Transferring from a community college can give you an even better chance at admission to the Ivy League because everyone loves an underdog. Some community colleges even have special agreements – or articulation agreements with the Ivy League, stating specific goals for community college transfer admissions.
Along with the hundreds of community college students who transfer each year, approximately one-quarter of current college students who start at four-year schools will transfer at some point.
Easiest Ivy League School for Transfer
Not surprisingly, transferring to Harvard, Yale, and even Brown University are some of the hardest Ivy schools for transfer. The colleges attribute their low acceptance rate to high retention rates meaning that students return for their second year at a high rate, so there is less space for transfer students in the school’s total enrollment plan.
Less selective colleges outside of the top tier schools have lower retention rates so they may have more spots to fill the next year.
Based on enrollment data over the last three years, Cornell University is the easiest Ivy League school to transfer into. To be eligible for transfer, you’ll need to have good grades and decent AP subject tests – now that most Ivy’s have test-optional policies.
The Ivy League colleges are more interested in how you did your first year or semester in college than anything you previously did in high school (including your SAT or ACT scores). Some Ivy League schools allow transfer students to apply for both the fall and spring semesters, like Brown.
However, other schools, like Yale and Princeton, limit applications from transfer students to the fall semester only.
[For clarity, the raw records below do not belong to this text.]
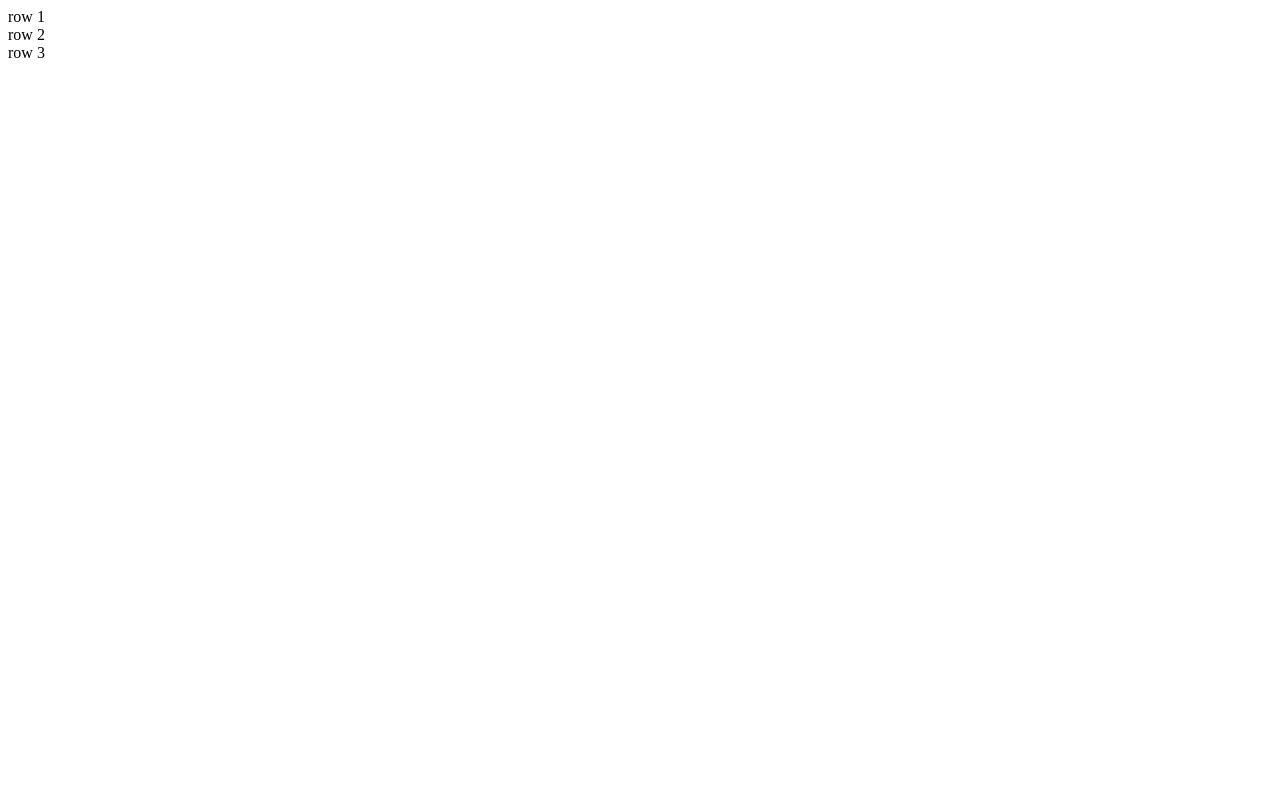
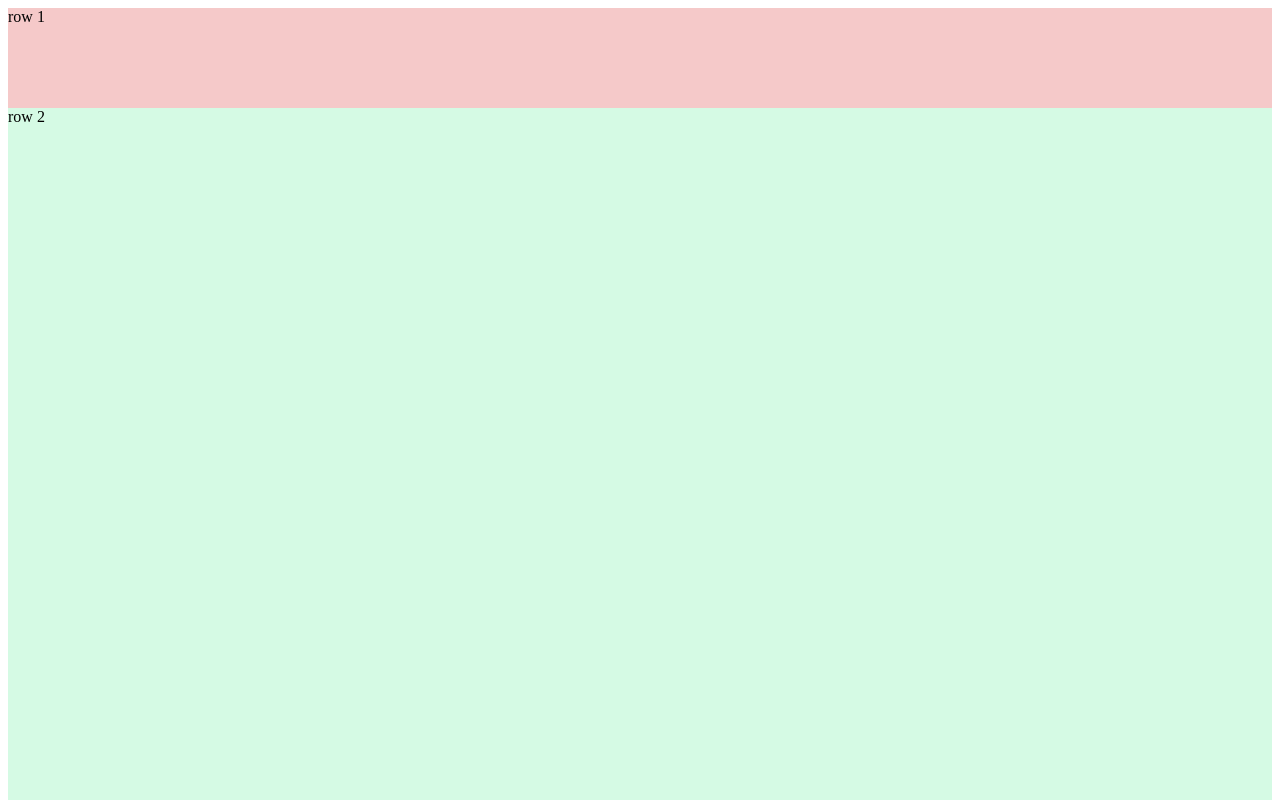
Before and after one commit to dmcsparren/christmasList_JSreddit, a plain HTML site: page index.html in a window 1280 px wide. Shown: the top 800 px of the page. Drawn offline with Linux system fonts and the light colour scheme.

Commit message:
Update index.html

```diff
--- a/index.html
+++ b/index.html
@@ -1,4 +1,7 @@
 <html>
+  <head>
+      <link rel="stylesheet" href="styles/styles.css">
+  </head>
   <body>
     <div id='container'>
       <div id='rowOne'>row 1</div>
```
Harvard and Princeton Universities both have transfer admit rates of 1% - virtually impossible admission rates versus those more aligned with their first-year admission rates like Columbia and Brown that have only a 1% difference between the two types of admission rates.
This is where strategic positioning can add an advantage to those already low percentages. See below for the published transfer enrollment data for each of the Ivy League.
Ivy League Transfer Rates
Our Ivy League admissions consultants have assisted students in transferring to Ivy League schools, who were previously rejected while high school seniors. Presenting yourself as a mature and academically focused transfer applicant is critical for a successful transfer strategy.
Crafting your best, most inspiring, and compelling story, your unique narrative is the key to a successful transfer. It’s also a must to detail your reasons for wanting to transfer to an Ivy League college, beyond the increased prestige or more desirable location.
Since you’ll be leaving your networks and any connections to your first school when applying for transfer, your narrative must include multiple valid and passionate reasons for transferring to a new school, program, and even city. And getting a 4.0 or better in your first year is the icing on the cake. In the end, even transfer to a highly selective college like the Ivy League is still competitive.
At Solomon, our college admissions consultants will coach you on how to reflect deeply and critically assess your strengths, while also improving on your weaknesses, because leaving things to chance when transferring to the Ivy League just isn’t smart.